Dr. Luis Sánchez-López is a UC President’s Postdoctoral Fellow at UCLA.
Dr. Sánchez-López is a Zapotec scholar who was born in Tlacolula, Oaxaca. He earned a Ph.D. in Latin American History at the University of California, San Diego. He is a member of the Critical Latinx Indigeneities Working Group and co-founder of the Oaxacan College Initiative, a community-based project that aims to increase the number of Indigenous Oaxacan students in college.
He can be reached at email@example.com
Dr. Sánchez-López’s research interests include race, Indigeneity, settler colonialism, state violence, customary law, autonomy, and social movements. He is currently working on a book manuscript, The Value of Native Bodies: Indigeneity and the Logic of Elimination in Mexico, that examines how statesmen in southern Mexico facilitated the transition from classic to settler colonialism in the nineteenth century by incorporating Indigenous customs into the republican legal code.
The Value of Native Bodies: Indigeneity and the Logic of Elimination in Mexico, book manuscript under contract with University of Arizona Press (Critical Issues in Indigenous Studies Series).
“Settler Cities, Native Pueblos: Settler Colonial Geographies in Latin America,” article manuscript in progress.
“Policing the Pueblo: Vagrancy and Indigenous Citizenship in Oaxaca, 1848-1876,” article manuscript under review.
“Learning from the Paisanos: Coming to Consciousness in Zapotec L.A.” Latino Studies 15, no. 2 (2017): 242-246.
Review of We Are the Face of Oaxaca: Testimony and Social Movements, by Lynn Stephen. Biography 37, no. 3 (2014): 830-832.
(Co-Authored) “Future Academics of Color in Dialogue: A Candid Q&A on Adjusting to the Cultural, Social and Professional Rigor of Academia.” In Beginning a Career in Academia: A Guide for Graduate Students of Color. Edited by Dwayne A. Mack, Elwood Watson, and Michelle Madsen Camacho, 89-100. New York: Routledge, 2014.
“Oaxacalifornia en Califaztlán: Descolonizando la idea de lo indígena.” El Tequio no. 8 (2010): 6-7.
Introduction to Comparative Ethnic Studies

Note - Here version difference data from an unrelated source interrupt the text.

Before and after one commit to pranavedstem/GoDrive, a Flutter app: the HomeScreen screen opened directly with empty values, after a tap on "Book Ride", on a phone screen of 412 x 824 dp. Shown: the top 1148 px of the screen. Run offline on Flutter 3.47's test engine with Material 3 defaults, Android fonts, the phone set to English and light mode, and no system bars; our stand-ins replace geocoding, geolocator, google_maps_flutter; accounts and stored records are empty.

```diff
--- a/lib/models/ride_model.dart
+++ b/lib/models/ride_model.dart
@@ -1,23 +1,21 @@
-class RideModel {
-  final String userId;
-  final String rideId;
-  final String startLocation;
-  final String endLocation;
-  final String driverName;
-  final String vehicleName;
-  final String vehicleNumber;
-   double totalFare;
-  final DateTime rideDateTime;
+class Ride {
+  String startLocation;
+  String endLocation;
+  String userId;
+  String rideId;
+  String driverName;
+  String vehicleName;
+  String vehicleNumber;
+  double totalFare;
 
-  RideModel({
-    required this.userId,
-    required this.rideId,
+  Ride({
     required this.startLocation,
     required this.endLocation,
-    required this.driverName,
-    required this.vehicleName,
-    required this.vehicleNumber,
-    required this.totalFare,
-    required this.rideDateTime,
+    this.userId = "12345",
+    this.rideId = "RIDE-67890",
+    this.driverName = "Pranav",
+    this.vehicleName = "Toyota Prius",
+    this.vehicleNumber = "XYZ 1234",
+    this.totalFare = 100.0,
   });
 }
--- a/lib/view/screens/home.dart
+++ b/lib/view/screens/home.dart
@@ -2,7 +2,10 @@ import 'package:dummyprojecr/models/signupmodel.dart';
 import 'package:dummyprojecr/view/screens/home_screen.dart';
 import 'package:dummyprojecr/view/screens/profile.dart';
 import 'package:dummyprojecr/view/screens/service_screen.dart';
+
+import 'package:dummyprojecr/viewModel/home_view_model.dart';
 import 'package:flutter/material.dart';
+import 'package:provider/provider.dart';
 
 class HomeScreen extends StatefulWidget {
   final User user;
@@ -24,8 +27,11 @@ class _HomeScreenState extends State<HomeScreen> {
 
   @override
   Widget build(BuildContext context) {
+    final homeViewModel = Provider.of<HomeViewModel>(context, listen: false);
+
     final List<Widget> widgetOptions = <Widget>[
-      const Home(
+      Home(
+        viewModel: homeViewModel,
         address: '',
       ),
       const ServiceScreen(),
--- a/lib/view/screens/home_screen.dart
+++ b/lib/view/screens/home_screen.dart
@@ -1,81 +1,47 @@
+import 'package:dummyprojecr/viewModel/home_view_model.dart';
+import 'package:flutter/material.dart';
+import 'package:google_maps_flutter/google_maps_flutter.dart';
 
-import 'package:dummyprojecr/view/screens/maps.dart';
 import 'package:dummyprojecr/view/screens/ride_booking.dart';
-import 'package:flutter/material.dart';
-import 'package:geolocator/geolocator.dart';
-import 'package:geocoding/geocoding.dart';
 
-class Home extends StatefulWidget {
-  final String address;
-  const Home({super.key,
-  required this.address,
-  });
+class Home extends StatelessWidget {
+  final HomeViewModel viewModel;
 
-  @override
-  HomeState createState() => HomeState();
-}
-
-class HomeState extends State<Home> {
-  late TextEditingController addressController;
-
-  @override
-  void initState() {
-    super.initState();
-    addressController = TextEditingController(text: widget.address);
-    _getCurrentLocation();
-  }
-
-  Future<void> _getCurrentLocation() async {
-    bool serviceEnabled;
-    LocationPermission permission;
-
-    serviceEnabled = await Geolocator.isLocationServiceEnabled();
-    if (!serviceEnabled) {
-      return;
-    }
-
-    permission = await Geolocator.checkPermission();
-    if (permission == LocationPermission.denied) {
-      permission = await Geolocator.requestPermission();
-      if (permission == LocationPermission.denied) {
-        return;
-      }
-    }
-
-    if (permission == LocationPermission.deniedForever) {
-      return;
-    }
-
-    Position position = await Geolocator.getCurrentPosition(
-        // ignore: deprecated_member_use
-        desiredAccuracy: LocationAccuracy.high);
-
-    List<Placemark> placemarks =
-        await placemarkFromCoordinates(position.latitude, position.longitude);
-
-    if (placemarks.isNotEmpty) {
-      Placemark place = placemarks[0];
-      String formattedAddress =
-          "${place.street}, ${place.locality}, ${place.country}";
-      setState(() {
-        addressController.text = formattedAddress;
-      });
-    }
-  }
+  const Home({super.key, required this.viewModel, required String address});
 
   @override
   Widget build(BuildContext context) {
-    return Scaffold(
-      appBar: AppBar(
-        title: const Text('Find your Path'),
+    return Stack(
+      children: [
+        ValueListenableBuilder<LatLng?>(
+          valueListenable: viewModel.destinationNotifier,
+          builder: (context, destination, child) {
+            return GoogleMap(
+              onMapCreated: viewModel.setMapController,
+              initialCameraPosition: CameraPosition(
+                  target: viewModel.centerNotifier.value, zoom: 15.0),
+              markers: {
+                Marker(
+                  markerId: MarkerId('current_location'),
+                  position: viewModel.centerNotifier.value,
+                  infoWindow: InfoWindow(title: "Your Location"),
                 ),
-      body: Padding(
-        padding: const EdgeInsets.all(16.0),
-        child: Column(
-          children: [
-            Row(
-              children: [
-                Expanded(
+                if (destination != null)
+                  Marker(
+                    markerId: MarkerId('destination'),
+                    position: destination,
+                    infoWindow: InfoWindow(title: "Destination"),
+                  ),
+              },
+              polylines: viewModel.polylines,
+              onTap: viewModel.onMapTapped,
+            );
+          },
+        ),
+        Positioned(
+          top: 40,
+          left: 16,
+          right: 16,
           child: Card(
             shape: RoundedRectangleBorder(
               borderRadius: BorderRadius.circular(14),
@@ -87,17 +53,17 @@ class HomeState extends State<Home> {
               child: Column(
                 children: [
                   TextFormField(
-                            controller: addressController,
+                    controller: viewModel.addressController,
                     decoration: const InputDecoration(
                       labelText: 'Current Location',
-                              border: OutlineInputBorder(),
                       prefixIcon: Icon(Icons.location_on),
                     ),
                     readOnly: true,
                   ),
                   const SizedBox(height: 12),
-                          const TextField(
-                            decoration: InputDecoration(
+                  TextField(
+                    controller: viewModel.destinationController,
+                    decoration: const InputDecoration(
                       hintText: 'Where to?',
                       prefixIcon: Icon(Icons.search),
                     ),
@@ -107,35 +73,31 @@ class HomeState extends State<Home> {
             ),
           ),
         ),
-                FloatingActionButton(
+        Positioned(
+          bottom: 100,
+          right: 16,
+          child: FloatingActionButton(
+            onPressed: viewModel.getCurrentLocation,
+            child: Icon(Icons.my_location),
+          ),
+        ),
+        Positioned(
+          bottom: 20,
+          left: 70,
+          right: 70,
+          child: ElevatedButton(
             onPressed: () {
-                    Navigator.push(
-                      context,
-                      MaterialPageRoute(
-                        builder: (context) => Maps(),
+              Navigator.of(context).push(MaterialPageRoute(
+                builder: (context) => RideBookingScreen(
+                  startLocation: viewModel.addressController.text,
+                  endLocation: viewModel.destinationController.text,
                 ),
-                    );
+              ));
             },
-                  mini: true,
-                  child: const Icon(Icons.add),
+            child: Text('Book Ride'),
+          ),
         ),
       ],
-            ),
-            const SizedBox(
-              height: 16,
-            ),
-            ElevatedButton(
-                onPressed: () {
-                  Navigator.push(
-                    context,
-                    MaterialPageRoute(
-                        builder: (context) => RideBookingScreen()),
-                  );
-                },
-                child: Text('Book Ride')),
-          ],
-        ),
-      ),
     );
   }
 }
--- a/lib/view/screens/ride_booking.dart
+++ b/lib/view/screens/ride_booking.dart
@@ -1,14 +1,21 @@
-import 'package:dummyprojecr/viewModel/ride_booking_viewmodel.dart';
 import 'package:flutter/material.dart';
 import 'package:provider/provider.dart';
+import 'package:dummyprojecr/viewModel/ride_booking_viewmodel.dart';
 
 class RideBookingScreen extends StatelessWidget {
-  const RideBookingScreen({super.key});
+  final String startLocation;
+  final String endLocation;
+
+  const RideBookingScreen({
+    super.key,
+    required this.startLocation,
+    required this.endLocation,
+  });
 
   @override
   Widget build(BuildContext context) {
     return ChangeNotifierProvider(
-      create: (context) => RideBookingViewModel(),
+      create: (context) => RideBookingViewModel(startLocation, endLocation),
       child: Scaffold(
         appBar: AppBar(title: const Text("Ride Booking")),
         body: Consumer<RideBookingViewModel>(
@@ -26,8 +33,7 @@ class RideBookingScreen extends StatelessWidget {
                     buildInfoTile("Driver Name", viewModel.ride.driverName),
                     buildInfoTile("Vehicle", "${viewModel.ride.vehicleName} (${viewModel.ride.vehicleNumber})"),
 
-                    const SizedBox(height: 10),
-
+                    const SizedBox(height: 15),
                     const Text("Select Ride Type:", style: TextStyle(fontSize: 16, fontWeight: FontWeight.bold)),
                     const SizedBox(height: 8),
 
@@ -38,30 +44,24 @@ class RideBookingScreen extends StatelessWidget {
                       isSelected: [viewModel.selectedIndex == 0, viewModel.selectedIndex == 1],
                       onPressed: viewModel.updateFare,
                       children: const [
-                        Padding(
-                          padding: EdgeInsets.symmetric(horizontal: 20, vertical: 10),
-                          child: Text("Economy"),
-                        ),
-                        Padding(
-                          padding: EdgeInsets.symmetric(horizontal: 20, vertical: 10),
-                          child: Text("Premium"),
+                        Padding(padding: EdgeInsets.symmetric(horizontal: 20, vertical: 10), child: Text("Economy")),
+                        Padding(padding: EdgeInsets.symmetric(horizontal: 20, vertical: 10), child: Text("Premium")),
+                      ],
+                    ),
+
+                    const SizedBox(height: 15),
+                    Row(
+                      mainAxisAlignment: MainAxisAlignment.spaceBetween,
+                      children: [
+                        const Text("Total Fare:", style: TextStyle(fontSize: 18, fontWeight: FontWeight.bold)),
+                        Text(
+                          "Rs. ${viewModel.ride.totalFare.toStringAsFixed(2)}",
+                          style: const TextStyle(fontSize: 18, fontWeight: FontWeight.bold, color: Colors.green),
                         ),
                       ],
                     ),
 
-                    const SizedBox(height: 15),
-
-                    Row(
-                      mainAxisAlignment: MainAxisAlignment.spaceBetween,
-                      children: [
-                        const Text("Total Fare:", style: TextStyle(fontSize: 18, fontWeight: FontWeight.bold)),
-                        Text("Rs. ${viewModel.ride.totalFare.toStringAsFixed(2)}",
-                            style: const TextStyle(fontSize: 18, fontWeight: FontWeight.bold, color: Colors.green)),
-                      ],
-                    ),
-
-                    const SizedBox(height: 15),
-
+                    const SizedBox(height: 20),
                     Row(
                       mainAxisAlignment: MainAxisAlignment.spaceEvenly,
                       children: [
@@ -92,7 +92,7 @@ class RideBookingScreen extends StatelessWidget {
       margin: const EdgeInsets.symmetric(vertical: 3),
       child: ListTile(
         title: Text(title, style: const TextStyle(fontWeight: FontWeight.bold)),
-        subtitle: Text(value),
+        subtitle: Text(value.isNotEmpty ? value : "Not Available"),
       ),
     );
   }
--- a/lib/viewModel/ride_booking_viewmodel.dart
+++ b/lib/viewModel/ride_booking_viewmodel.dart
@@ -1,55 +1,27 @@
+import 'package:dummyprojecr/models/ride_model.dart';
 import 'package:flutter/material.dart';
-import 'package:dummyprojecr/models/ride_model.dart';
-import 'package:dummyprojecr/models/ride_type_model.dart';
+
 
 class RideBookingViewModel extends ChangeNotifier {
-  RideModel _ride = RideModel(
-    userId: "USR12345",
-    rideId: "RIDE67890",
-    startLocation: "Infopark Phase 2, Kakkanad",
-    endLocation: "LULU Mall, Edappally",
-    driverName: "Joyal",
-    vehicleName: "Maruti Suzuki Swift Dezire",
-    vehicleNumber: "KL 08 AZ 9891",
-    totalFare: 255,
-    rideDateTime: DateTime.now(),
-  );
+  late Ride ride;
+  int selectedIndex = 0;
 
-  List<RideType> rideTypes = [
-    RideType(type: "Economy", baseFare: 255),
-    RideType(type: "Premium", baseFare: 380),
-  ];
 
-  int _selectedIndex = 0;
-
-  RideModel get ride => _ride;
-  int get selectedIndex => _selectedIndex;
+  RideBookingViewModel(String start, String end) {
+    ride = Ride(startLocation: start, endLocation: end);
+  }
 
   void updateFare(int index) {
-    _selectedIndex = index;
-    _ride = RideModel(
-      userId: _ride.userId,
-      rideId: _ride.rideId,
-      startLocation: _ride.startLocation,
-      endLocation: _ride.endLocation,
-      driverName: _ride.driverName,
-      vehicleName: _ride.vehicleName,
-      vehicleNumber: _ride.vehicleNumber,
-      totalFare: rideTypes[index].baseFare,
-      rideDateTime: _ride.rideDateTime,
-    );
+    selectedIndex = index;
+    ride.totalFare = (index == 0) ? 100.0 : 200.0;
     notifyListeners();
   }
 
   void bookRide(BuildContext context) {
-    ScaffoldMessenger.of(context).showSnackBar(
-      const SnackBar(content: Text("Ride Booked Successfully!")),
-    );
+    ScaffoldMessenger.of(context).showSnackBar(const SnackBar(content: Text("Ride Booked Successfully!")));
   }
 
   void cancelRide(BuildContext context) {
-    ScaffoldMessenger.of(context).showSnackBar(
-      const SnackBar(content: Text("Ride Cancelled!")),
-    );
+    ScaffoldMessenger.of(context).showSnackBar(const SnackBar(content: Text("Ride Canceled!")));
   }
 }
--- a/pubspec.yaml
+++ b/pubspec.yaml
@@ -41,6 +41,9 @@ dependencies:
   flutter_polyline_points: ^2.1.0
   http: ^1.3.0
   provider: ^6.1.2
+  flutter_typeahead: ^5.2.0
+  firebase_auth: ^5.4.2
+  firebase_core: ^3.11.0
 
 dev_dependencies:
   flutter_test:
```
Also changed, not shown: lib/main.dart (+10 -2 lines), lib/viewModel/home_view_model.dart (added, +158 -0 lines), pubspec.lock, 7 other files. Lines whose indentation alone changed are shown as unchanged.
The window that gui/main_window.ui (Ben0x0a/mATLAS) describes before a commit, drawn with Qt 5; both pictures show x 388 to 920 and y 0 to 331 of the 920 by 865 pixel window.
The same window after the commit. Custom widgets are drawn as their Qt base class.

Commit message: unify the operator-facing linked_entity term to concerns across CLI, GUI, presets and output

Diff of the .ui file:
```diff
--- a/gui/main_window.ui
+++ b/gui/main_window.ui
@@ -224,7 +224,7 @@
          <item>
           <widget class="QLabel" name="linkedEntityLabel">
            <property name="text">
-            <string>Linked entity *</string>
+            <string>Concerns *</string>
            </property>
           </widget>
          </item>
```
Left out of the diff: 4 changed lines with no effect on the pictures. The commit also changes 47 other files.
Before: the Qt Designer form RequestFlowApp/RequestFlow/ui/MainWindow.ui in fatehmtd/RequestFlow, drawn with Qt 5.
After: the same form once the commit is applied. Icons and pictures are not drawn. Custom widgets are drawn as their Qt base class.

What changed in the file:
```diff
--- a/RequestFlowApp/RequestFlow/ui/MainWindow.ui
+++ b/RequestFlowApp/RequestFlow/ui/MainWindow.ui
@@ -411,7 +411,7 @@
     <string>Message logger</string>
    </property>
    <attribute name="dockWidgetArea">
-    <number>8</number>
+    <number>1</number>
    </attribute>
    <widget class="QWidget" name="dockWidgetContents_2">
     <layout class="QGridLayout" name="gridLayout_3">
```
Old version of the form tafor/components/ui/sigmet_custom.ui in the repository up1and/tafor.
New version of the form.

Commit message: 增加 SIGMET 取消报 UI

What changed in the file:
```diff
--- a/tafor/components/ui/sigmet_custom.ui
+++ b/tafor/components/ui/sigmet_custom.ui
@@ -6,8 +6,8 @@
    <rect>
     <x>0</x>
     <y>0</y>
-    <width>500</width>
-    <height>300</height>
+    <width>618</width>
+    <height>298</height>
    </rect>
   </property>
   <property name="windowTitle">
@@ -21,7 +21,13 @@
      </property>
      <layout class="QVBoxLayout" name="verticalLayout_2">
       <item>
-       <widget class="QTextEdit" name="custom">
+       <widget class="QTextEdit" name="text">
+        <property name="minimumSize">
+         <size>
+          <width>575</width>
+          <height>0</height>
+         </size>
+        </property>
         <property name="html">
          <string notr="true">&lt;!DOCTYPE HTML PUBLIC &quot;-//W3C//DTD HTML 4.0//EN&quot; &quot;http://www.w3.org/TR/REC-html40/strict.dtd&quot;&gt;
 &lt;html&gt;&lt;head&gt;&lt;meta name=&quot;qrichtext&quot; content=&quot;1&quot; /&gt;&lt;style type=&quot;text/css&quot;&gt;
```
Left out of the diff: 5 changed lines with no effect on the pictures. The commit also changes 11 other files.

Introduction to Chicanx and Latinx Studies
Immigration & Citizenship
History of Latinxs in California
History of Latin America
History of the Mexican Revolution
Interdisciplinary Critical Writing